───── Data for review
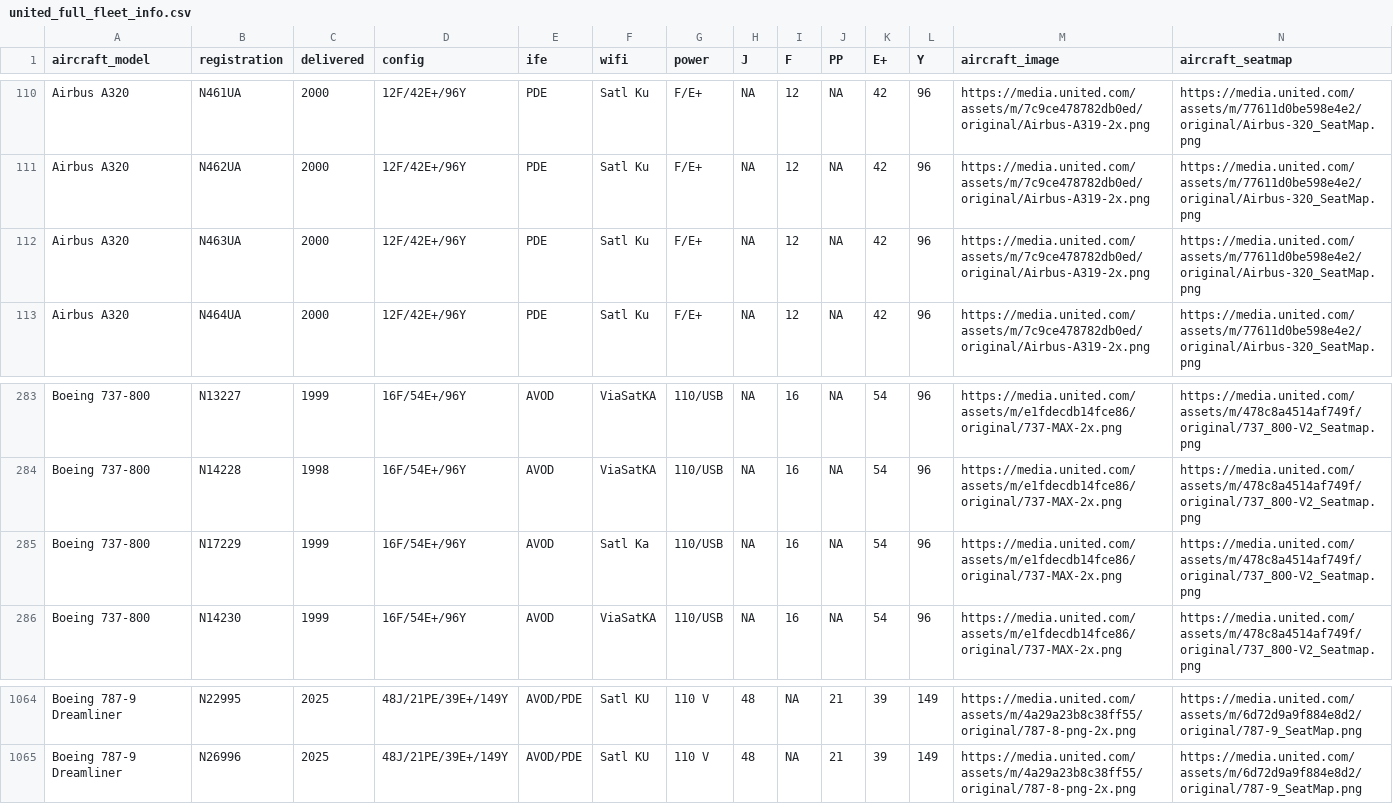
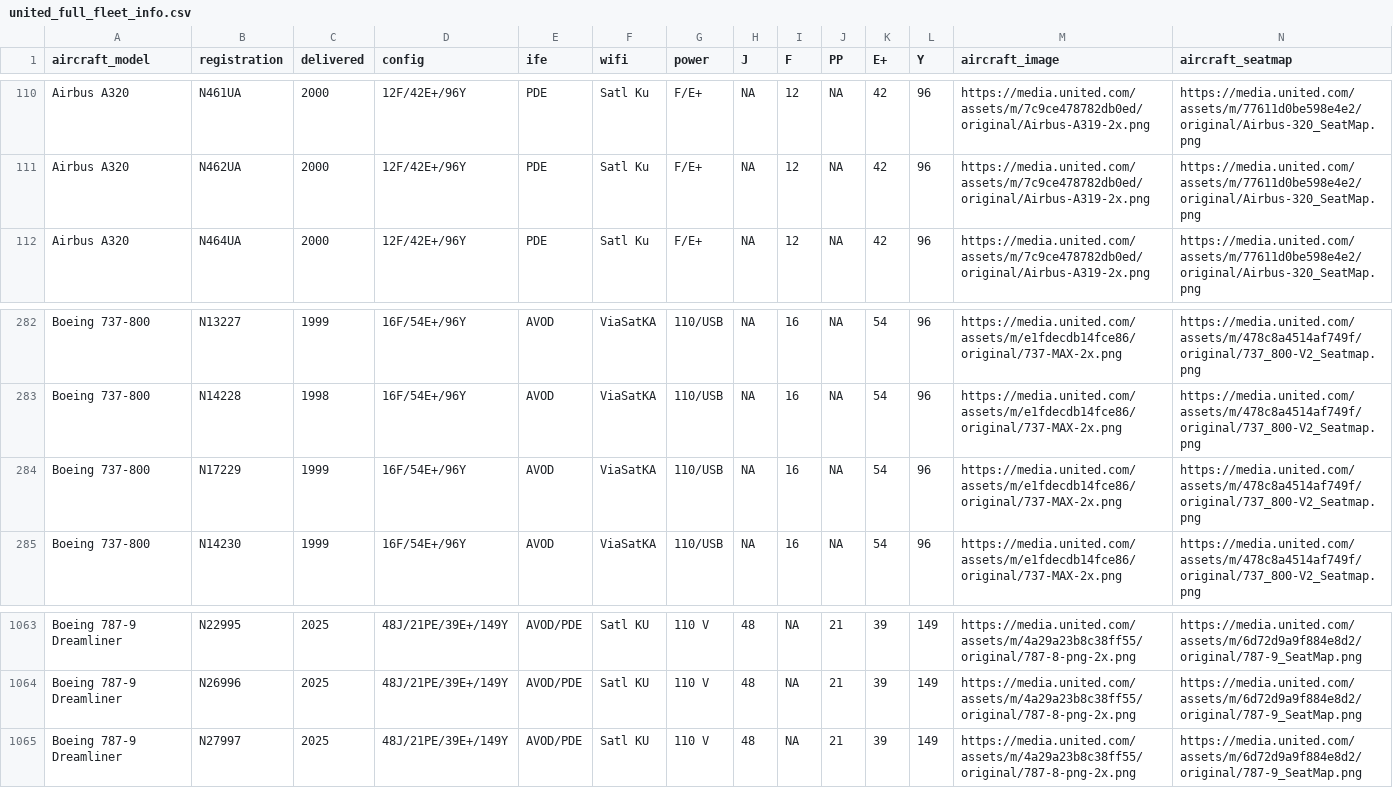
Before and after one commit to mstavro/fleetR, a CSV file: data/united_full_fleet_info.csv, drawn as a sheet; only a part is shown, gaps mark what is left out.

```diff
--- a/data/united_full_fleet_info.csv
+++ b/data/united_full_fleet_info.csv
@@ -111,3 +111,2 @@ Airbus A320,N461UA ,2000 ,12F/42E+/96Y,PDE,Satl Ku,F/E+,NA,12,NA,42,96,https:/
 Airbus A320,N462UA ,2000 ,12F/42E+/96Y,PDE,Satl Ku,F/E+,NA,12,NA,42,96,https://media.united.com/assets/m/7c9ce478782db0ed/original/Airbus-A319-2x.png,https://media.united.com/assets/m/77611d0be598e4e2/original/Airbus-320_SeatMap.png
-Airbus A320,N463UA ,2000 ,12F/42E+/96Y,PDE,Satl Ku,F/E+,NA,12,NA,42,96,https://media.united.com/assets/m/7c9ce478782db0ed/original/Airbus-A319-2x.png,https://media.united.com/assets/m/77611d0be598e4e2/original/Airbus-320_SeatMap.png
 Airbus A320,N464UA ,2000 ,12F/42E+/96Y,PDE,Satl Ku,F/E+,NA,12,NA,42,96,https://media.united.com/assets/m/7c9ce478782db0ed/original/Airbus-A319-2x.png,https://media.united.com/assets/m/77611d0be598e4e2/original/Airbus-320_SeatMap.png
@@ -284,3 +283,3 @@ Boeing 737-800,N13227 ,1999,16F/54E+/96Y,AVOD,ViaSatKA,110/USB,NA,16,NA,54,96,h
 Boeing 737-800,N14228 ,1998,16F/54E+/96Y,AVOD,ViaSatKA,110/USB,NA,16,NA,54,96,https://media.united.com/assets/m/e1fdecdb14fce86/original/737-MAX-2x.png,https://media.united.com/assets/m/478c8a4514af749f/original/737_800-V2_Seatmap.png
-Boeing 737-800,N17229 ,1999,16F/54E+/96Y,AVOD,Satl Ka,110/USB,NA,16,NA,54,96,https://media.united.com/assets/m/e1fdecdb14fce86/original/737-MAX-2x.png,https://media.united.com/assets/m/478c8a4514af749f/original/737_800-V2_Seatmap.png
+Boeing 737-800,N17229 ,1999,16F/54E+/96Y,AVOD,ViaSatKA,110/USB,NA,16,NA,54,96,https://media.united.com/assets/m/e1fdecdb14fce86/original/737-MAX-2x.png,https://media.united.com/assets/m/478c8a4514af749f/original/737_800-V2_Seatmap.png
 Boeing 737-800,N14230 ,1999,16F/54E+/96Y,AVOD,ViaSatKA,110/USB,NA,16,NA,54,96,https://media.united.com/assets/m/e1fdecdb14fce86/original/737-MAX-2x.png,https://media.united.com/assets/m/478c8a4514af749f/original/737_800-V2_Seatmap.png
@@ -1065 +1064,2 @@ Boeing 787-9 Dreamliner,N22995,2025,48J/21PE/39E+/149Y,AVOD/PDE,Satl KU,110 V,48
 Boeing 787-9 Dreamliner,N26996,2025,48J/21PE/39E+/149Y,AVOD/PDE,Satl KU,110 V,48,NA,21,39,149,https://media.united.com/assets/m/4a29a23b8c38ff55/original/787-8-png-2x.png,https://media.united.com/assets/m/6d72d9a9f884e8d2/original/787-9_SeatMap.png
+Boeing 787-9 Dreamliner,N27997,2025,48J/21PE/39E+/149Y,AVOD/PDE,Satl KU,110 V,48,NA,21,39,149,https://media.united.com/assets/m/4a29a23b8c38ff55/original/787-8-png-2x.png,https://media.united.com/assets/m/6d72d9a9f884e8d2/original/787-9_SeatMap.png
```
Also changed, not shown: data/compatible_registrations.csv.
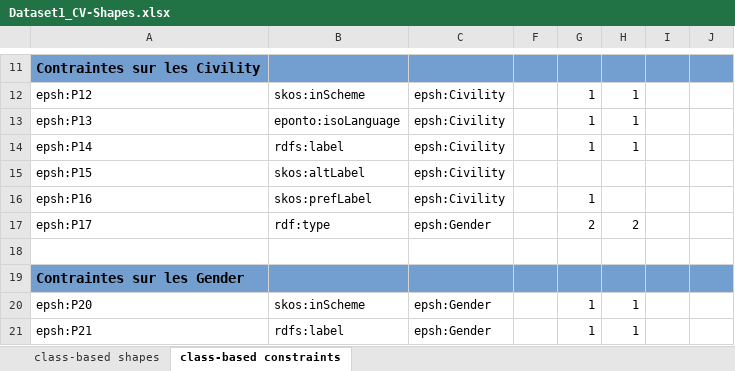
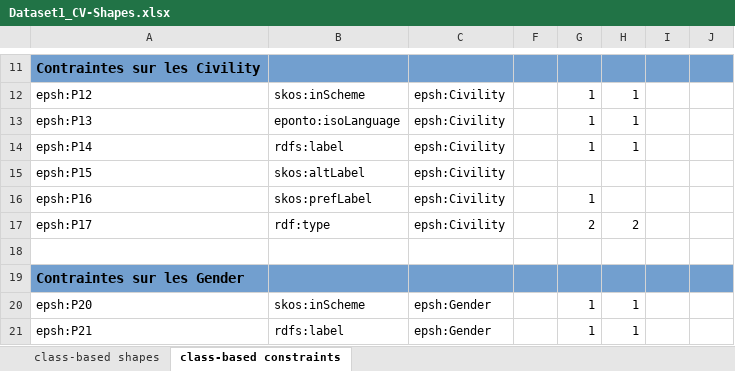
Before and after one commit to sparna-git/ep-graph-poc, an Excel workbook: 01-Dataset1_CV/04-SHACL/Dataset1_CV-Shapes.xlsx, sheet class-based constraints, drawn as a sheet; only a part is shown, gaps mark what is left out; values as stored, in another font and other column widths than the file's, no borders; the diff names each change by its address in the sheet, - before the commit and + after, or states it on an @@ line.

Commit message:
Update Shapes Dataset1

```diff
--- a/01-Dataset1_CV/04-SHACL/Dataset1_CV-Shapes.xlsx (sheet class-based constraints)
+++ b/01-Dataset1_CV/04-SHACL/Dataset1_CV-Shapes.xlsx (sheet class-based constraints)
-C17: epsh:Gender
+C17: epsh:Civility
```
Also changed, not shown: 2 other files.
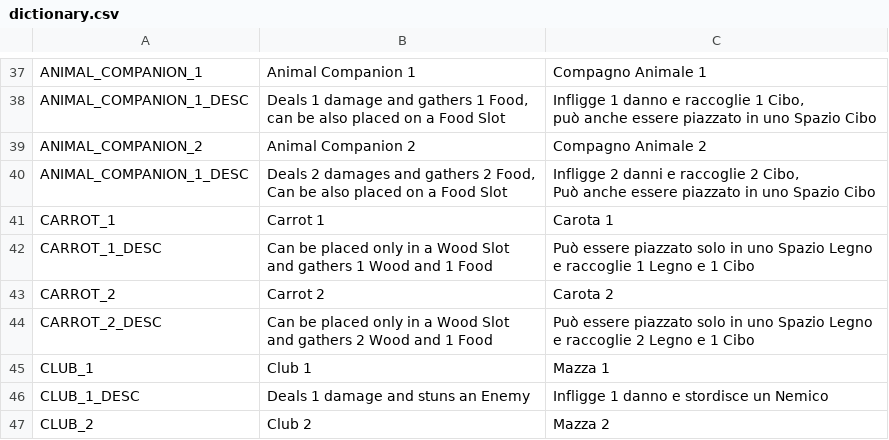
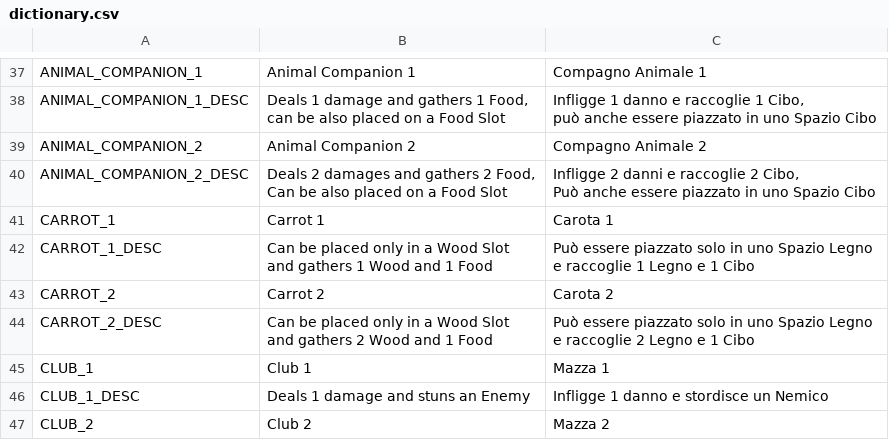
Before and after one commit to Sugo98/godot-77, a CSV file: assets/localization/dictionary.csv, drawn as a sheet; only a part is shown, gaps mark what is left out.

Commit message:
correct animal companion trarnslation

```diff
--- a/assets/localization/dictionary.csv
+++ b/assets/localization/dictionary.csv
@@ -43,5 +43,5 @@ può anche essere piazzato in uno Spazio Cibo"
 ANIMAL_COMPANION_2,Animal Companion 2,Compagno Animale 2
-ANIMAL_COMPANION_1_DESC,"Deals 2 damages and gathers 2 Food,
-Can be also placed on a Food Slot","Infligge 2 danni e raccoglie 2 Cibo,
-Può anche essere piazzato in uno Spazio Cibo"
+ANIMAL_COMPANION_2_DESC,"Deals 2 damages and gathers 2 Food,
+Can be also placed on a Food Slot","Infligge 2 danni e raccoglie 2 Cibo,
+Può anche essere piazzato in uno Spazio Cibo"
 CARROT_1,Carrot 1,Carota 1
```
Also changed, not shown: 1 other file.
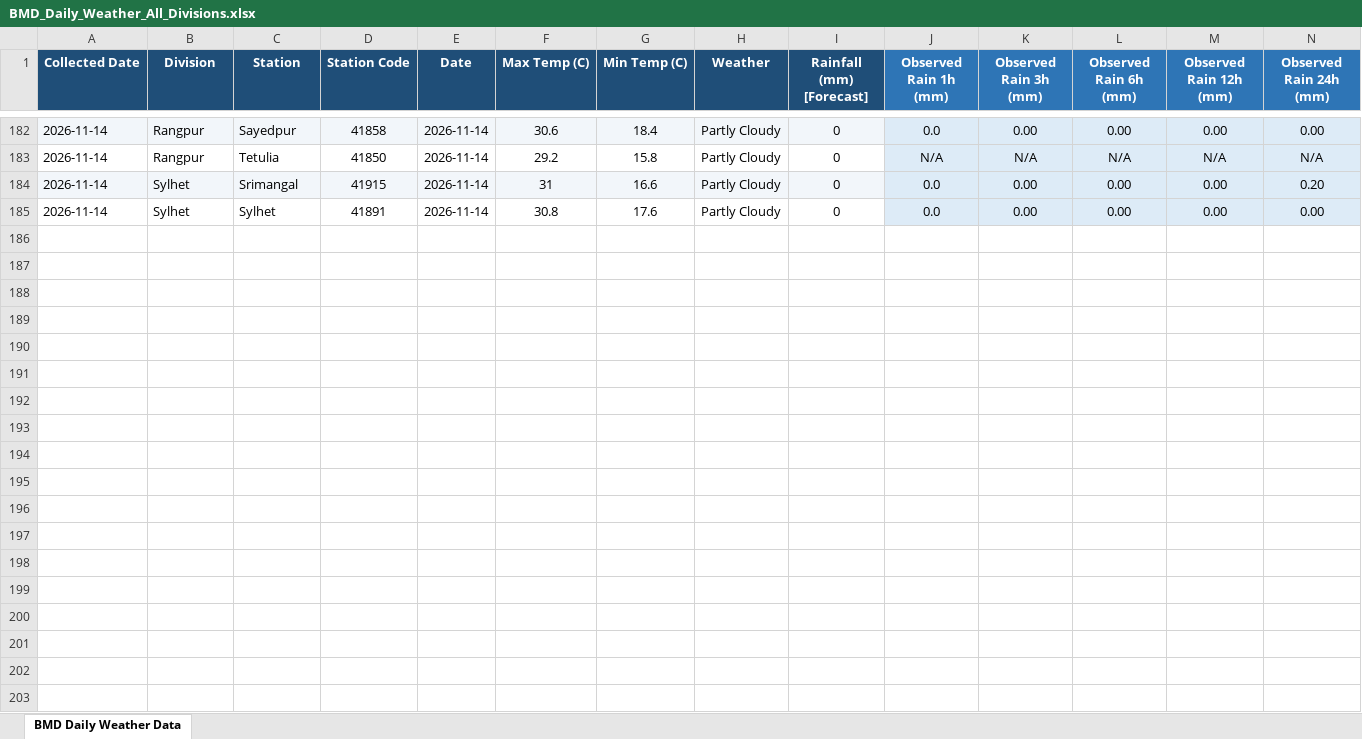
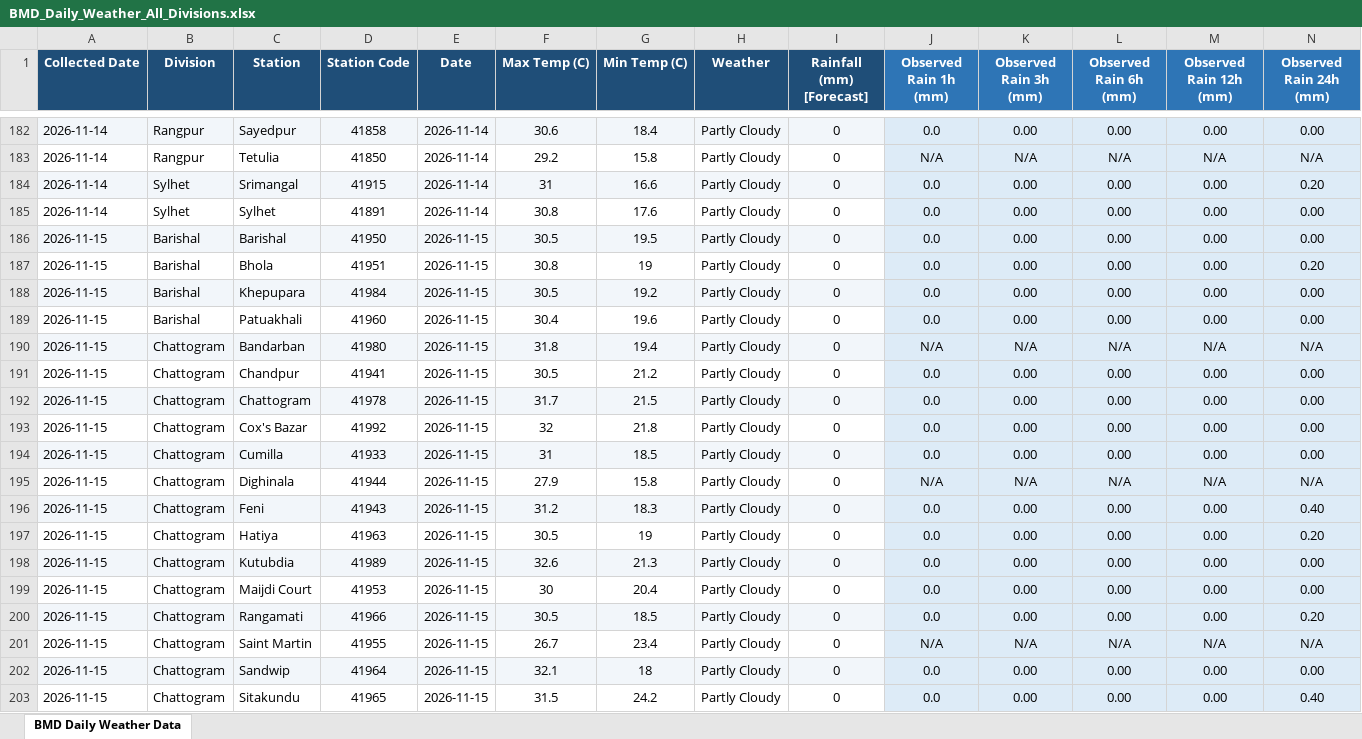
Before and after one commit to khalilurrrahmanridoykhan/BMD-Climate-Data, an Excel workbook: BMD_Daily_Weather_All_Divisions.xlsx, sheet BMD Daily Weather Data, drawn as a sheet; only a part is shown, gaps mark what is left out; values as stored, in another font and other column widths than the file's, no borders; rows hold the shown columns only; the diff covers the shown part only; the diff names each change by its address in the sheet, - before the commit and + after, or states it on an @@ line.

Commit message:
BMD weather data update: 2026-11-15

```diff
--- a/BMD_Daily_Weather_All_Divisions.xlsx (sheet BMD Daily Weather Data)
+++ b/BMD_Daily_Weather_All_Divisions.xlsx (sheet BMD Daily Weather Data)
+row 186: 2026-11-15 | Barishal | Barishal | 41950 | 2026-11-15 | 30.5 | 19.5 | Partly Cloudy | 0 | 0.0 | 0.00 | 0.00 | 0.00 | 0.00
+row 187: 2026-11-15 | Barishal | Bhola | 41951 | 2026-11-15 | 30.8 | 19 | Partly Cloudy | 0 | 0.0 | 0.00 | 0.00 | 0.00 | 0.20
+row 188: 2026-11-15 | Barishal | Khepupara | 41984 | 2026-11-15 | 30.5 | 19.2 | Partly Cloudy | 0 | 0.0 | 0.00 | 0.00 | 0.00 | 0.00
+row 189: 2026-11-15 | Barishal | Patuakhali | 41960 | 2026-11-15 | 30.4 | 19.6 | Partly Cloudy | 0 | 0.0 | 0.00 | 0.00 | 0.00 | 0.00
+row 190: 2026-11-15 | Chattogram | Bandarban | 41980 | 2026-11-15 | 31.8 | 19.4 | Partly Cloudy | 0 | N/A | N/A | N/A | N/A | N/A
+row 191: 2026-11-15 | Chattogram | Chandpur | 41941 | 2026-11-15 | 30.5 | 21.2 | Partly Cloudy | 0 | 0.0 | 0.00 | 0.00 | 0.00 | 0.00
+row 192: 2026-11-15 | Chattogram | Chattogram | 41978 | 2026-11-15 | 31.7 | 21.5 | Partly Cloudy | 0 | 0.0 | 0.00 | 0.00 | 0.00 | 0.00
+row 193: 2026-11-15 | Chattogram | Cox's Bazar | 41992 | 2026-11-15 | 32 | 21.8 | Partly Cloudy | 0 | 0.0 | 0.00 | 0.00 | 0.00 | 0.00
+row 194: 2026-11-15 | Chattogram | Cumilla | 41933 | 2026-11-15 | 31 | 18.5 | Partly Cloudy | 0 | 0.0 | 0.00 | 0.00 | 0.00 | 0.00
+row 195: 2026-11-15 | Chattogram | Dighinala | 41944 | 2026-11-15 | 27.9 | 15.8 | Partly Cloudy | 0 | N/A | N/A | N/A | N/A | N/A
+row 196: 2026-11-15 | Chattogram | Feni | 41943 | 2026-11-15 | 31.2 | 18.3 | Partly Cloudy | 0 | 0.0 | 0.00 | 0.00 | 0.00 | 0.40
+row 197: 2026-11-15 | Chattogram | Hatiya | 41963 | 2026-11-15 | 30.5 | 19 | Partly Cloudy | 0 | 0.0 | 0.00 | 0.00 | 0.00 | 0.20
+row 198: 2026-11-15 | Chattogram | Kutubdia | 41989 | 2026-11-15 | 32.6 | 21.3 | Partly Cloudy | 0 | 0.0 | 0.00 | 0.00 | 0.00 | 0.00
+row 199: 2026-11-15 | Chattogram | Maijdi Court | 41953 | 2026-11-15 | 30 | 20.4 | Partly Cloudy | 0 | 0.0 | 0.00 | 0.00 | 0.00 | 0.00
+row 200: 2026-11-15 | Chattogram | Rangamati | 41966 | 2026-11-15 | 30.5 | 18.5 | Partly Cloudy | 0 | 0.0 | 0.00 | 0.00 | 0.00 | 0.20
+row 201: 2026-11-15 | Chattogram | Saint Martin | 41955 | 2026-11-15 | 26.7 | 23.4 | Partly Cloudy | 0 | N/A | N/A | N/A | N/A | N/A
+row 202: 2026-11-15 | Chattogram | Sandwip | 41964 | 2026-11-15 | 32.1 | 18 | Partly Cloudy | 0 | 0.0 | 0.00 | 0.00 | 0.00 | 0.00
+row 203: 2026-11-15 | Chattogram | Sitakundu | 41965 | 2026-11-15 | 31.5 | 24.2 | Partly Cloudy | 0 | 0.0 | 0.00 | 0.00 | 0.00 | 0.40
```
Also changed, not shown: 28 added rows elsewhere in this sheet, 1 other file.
──────────
What the task asks: Which of the lines in the material carry the string "rows"? Pull them out.

Task result:
Before and after one commit to khalilurrrahmanridoykhan/BMD-Climate-Data, an Excel workbook: BMD_Daily_Weather_All_Divisions.xlsx, sheet BMD Daily Weather Data, drawn as a sheet; only a part is shown, gaps mark what is left out; values as stored, in another font and other column widths than the file's, no borders; rows hold the shown columns only; the diff covers the shown part only; the diff names each change by its address in the sheet, - before the commit and + after, or states it on an @@ line.
Also changed, not shown: 28 added rows elsewhere in this sheet, 1 other file.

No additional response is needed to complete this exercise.